━━━━━ WORKING DATA ━━━━━

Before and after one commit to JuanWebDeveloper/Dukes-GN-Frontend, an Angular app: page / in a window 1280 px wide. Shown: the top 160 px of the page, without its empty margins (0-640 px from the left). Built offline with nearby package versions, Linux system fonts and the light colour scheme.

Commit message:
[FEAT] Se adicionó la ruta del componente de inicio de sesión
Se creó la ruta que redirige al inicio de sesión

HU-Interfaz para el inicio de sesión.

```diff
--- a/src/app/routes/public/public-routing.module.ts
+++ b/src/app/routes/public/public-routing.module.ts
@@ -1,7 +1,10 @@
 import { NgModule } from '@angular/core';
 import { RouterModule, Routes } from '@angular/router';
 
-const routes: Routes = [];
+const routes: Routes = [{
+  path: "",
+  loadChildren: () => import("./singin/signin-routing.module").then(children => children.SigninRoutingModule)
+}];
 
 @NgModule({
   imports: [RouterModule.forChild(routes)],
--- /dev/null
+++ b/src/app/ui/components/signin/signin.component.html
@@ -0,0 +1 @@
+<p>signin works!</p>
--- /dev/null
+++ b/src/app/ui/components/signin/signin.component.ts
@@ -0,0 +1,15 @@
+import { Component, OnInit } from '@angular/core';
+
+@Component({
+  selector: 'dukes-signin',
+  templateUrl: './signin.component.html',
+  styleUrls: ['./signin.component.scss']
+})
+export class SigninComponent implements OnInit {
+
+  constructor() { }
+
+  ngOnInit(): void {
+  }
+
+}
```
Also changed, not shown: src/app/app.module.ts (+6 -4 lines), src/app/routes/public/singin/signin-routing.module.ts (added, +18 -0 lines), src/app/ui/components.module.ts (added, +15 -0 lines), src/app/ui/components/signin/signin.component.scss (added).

━━━━━
━━━━━ WORKING DATA ━━━━━

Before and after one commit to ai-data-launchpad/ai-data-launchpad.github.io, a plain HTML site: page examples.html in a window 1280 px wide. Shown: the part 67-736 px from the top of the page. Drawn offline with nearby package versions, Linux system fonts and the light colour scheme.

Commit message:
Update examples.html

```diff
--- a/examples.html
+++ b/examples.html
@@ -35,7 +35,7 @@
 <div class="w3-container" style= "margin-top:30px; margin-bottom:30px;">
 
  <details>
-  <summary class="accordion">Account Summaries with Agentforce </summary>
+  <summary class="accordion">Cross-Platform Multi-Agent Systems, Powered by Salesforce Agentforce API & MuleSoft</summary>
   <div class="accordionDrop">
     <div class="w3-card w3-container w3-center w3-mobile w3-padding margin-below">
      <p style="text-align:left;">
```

━━━━━
━━━━━ WORKING DATA ━━━━━

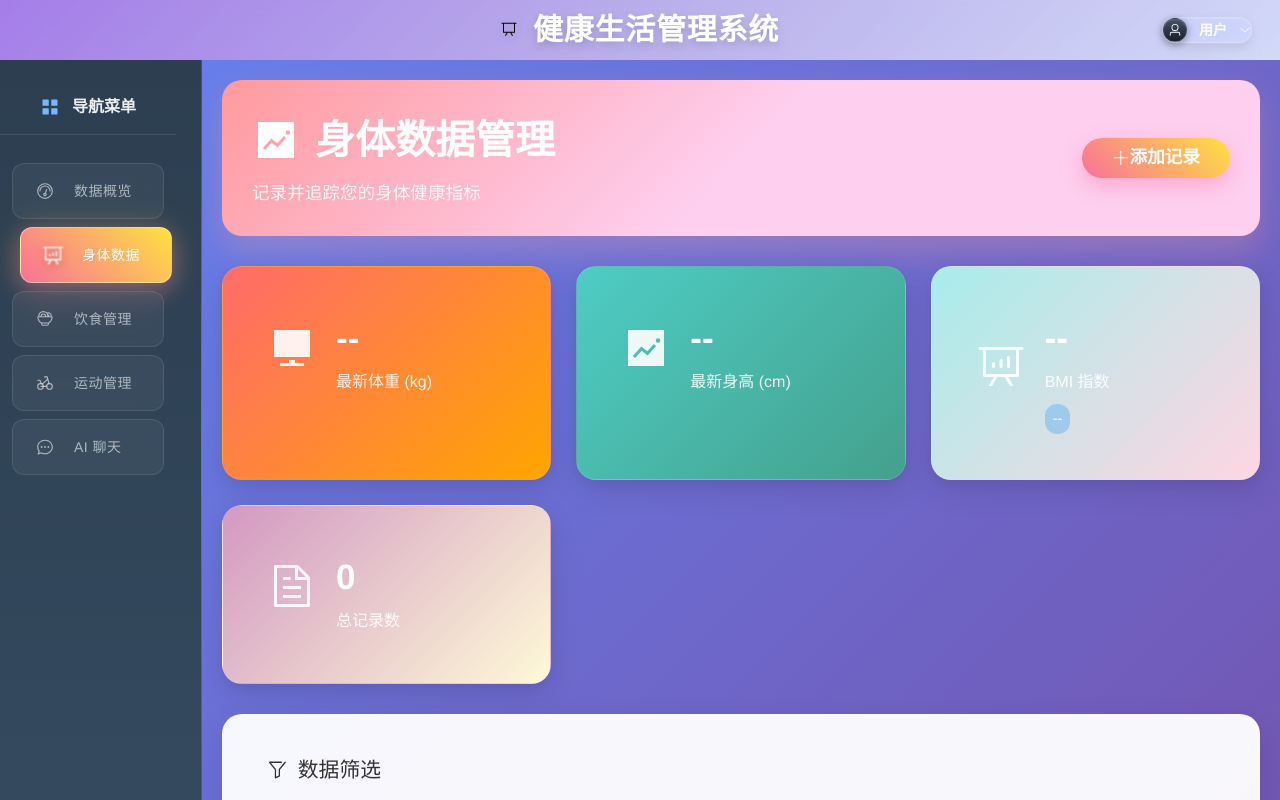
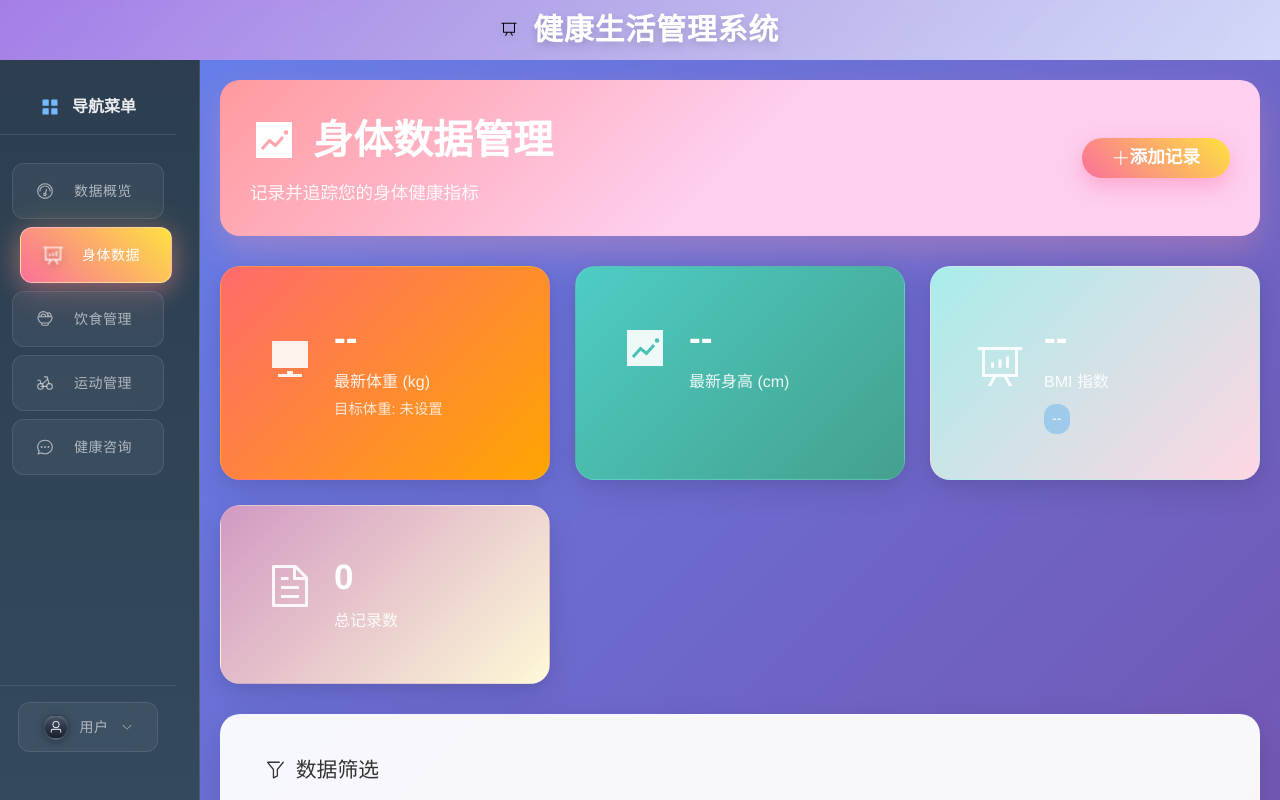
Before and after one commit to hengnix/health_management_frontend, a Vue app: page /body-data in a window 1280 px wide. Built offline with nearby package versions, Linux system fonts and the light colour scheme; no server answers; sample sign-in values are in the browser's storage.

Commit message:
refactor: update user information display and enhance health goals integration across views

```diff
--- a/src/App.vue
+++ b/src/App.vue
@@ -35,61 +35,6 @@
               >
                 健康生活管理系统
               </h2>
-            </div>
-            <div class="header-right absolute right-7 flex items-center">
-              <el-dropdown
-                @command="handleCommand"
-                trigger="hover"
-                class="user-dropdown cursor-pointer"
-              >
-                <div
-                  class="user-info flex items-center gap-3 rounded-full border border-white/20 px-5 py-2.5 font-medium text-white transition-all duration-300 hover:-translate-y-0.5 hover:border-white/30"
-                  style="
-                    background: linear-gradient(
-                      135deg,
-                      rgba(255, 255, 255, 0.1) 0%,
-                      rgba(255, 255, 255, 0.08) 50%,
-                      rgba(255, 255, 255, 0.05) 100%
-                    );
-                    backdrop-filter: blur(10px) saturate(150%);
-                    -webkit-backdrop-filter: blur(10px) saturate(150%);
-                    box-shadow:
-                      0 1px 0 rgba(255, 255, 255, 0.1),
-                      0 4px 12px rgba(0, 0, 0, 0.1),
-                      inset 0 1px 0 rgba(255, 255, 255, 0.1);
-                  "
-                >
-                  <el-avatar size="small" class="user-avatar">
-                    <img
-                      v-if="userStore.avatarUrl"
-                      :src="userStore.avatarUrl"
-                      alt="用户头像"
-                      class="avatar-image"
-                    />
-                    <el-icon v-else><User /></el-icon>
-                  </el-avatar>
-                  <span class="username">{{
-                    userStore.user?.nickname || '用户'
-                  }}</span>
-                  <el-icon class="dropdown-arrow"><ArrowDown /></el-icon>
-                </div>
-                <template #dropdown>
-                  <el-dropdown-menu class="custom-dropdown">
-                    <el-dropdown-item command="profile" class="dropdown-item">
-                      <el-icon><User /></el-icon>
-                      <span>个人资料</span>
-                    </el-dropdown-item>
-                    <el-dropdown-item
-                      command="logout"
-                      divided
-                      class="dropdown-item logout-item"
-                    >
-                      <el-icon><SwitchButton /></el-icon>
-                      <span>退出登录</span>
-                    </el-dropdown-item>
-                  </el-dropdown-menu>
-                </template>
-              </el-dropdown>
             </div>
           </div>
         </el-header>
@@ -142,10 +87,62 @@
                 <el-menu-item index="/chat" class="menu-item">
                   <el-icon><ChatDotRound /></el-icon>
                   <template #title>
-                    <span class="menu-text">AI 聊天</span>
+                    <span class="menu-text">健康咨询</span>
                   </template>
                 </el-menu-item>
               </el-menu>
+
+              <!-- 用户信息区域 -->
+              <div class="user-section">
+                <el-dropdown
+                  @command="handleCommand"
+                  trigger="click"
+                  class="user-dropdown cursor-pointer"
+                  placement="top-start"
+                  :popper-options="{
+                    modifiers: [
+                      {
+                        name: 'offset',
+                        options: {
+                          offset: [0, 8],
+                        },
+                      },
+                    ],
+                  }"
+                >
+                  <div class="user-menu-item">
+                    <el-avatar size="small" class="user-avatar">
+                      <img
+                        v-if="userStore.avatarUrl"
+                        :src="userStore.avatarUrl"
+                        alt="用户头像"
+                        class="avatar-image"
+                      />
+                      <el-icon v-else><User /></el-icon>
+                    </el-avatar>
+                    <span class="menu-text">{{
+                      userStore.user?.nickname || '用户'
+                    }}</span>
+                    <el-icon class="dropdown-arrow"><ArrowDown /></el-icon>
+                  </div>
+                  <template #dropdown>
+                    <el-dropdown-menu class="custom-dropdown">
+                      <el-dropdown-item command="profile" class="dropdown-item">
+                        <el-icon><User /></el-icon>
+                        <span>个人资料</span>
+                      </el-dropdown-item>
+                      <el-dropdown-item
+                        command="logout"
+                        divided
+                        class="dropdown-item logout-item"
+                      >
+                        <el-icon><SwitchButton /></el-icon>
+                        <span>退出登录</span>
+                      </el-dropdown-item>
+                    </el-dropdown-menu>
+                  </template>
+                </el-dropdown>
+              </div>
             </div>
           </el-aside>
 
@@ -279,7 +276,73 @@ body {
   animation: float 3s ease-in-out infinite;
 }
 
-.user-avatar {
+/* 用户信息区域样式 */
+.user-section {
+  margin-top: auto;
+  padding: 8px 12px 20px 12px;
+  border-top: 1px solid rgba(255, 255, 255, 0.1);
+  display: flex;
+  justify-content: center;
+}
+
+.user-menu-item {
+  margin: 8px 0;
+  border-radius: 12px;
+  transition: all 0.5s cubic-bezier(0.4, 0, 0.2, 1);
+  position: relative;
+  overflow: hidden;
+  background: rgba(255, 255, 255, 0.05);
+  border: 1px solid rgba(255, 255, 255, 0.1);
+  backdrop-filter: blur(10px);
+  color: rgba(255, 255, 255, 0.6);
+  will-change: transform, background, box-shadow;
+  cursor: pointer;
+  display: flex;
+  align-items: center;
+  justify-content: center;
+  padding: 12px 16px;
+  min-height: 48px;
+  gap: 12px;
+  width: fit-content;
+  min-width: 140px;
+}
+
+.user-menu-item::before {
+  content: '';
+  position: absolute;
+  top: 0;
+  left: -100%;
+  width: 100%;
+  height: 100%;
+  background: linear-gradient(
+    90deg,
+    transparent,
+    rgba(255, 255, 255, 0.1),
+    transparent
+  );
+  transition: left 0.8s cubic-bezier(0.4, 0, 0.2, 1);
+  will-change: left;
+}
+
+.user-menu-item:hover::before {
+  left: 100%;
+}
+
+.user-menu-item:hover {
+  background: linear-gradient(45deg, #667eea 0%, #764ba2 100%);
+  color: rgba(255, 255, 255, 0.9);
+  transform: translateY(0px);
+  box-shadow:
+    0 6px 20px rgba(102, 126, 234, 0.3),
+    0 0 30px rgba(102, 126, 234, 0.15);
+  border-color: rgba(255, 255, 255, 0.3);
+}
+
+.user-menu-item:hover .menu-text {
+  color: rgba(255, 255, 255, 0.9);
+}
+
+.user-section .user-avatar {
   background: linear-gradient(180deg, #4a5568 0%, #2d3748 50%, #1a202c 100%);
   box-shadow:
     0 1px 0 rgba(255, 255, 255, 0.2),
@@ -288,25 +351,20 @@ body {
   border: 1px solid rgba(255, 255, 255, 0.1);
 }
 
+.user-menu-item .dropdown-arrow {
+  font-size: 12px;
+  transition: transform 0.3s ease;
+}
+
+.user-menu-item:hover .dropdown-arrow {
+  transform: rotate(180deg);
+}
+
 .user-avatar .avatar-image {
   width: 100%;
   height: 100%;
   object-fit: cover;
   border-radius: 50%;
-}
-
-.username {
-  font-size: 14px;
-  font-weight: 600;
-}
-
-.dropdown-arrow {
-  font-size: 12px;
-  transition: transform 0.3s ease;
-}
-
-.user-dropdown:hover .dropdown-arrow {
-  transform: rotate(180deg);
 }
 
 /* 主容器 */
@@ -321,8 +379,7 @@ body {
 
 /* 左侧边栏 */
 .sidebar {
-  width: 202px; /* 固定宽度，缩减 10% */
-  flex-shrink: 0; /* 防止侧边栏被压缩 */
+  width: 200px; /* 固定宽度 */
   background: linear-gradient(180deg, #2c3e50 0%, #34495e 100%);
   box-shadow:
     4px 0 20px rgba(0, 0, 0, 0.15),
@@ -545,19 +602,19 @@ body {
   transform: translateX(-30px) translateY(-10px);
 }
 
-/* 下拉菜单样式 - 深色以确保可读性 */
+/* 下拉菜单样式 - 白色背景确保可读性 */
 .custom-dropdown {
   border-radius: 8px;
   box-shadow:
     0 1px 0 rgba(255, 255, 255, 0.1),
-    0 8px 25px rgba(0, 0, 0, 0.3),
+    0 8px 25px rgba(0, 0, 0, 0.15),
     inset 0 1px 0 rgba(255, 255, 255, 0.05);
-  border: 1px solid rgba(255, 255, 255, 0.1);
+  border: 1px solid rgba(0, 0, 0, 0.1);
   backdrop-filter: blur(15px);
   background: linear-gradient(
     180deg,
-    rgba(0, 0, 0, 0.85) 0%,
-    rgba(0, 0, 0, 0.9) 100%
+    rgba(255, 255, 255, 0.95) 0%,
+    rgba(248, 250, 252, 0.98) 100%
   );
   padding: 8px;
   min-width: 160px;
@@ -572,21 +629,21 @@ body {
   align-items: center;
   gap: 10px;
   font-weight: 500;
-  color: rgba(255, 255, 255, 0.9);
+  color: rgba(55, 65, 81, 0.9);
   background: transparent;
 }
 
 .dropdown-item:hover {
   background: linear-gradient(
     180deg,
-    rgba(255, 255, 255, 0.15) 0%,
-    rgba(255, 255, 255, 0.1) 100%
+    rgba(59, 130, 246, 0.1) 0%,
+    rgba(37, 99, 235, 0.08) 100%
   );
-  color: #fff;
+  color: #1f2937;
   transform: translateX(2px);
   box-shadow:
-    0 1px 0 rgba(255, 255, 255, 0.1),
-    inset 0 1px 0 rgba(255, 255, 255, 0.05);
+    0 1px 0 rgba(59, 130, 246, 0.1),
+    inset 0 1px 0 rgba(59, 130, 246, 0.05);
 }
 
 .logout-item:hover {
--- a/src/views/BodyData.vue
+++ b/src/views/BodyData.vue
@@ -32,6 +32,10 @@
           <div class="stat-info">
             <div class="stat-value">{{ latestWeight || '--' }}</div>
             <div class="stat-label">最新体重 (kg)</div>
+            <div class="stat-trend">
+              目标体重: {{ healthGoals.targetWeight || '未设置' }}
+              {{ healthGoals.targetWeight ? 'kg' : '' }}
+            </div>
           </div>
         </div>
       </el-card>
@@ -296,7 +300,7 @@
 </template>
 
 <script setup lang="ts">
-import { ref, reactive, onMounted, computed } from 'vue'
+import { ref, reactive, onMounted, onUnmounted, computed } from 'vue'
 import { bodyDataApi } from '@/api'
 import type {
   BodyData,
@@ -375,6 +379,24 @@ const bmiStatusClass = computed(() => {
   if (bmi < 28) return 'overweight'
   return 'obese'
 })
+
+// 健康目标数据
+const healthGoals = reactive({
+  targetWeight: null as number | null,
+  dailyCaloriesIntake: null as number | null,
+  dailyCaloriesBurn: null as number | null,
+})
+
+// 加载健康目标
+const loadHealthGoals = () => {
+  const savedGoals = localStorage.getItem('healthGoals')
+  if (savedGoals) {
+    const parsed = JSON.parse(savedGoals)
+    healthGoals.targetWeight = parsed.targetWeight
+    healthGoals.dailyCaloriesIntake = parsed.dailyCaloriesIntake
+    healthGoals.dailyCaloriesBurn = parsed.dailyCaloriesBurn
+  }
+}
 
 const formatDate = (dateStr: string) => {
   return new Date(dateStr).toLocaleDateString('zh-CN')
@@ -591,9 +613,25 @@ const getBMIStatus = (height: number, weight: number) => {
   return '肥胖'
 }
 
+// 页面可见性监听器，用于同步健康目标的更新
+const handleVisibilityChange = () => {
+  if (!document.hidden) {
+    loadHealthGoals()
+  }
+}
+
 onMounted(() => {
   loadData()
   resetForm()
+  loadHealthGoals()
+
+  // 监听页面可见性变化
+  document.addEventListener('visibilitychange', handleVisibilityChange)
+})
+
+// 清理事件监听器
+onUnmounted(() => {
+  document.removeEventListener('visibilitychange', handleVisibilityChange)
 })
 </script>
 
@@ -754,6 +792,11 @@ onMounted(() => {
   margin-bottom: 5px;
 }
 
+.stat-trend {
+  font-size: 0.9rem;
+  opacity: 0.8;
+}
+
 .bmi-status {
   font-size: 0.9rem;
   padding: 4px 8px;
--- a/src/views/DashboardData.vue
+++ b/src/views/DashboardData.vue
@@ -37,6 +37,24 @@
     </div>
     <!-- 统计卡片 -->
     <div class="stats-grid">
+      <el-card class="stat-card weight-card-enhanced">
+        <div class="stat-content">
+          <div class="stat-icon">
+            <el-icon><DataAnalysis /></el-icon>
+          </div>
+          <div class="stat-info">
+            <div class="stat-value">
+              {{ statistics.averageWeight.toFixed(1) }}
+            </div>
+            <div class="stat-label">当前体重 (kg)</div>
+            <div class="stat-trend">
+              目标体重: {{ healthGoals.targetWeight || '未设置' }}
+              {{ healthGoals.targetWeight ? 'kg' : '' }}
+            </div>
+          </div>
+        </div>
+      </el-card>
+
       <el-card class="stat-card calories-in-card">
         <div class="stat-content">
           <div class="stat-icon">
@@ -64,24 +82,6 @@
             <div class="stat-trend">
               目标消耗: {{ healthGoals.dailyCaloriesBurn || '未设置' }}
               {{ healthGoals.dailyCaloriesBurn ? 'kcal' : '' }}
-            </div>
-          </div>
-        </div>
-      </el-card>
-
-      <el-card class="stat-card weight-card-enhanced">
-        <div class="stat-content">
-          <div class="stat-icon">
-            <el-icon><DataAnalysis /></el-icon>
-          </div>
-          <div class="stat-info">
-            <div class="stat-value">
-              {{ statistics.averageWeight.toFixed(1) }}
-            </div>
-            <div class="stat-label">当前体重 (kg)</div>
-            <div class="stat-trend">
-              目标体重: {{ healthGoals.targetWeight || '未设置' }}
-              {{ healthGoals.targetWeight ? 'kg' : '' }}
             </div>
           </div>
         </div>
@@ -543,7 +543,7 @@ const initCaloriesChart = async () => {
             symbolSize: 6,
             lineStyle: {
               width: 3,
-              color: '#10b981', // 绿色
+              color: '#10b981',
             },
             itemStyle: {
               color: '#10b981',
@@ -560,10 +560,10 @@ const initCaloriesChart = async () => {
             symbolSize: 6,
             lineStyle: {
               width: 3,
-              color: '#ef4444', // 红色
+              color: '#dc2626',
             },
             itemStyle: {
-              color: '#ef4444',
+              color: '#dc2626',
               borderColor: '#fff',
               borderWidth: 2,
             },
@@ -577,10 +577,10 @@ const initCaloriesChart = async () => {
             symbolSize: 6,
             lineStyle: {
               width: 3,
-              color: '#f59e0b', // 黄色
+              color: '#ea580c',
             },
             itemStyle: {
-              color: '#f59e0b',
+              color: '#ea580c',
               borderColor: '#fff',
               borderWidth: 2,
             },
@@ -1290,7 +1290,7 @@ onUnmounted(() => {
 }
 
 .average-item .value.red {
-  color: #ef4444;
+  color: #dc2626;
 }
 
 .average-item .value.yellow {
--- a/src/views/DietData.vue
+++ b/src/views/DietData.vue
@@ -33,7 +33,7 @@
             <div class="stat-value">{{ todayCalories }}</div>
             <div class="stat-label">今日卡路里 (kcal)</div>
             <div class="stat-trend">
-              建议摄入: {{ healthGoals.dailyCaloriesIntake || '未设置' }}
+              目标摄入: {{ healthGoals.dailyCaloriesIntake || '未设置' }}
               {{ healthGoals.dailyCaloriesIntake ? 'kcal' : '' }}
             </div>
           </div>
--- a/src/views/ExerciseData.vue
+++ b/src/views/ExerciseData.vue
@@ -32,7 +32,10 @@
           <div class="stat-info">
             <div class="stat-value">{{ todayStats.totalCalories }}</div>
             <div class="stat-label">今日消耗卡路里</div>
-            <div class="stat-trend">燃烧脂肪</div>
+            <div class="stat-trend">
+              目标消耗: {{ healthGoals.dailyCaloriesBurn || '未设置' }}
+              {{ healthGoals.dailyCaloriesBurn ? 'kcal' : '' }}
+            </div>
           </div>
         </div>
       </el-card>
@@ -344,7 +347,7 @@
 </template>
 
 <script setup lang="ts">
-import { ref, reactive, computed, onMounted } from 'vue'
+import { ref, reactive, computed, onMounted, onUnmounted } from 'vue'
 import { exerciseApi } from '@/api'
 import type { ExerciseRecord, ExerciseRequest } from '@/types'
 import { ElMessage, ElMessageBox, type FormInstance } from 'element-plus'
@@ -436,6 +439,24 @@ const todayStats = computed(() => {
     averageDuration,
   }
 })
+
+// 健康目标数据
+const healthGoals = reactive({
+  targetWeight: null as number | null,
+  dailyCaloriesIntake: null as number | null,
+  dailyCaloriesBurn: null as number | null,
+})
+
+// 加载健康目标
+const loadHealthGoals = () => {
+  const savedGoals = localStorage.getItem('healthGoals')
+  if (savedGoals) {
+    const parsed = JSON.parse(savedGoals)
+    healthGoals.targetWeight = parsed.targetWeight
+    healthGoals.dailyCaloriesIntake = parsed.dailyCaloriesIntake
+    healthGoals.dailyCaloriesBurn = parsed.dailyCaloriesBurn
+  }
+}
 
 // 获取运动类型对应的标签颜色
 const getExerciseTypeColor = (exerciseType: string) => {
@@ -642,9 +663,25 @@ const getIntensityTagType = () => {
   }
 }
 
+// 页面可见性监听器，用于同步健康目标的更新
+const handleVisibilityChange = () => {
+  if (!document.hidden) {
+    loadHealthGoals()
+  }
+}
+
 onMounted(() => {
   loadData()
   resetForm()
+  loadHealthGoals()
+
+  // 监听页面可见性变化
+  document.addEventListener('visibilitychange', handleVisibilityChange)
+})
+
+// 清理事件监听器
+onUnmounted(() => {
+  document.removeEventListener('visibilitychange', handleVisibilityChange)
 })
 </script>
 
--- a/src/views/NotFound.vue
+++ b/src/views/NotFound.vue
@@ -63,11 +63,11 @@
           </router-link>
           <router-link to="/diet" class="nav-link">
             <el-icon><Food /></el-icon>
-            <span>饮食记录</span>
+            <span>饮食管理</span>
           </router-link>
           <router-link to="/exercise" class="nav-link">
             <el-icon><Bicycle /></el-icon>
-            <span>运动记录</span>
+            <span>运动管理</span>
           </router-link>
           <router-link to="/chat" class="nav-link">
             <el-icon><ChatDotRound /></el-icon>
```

━━━━━

• TASK DIRECTIONS: Among the lines above, find those containing the word "backdrop" and copy each.

• COMPLETED EXERCISE:
-                    backdrop-filter: blur(10px) saturate(150%);
-                    -webkit-backdrop-filter: blur(10px) saturate(150%);
+  backdrop-filter: blur(10px);
   backdrop-filter: blur(15px);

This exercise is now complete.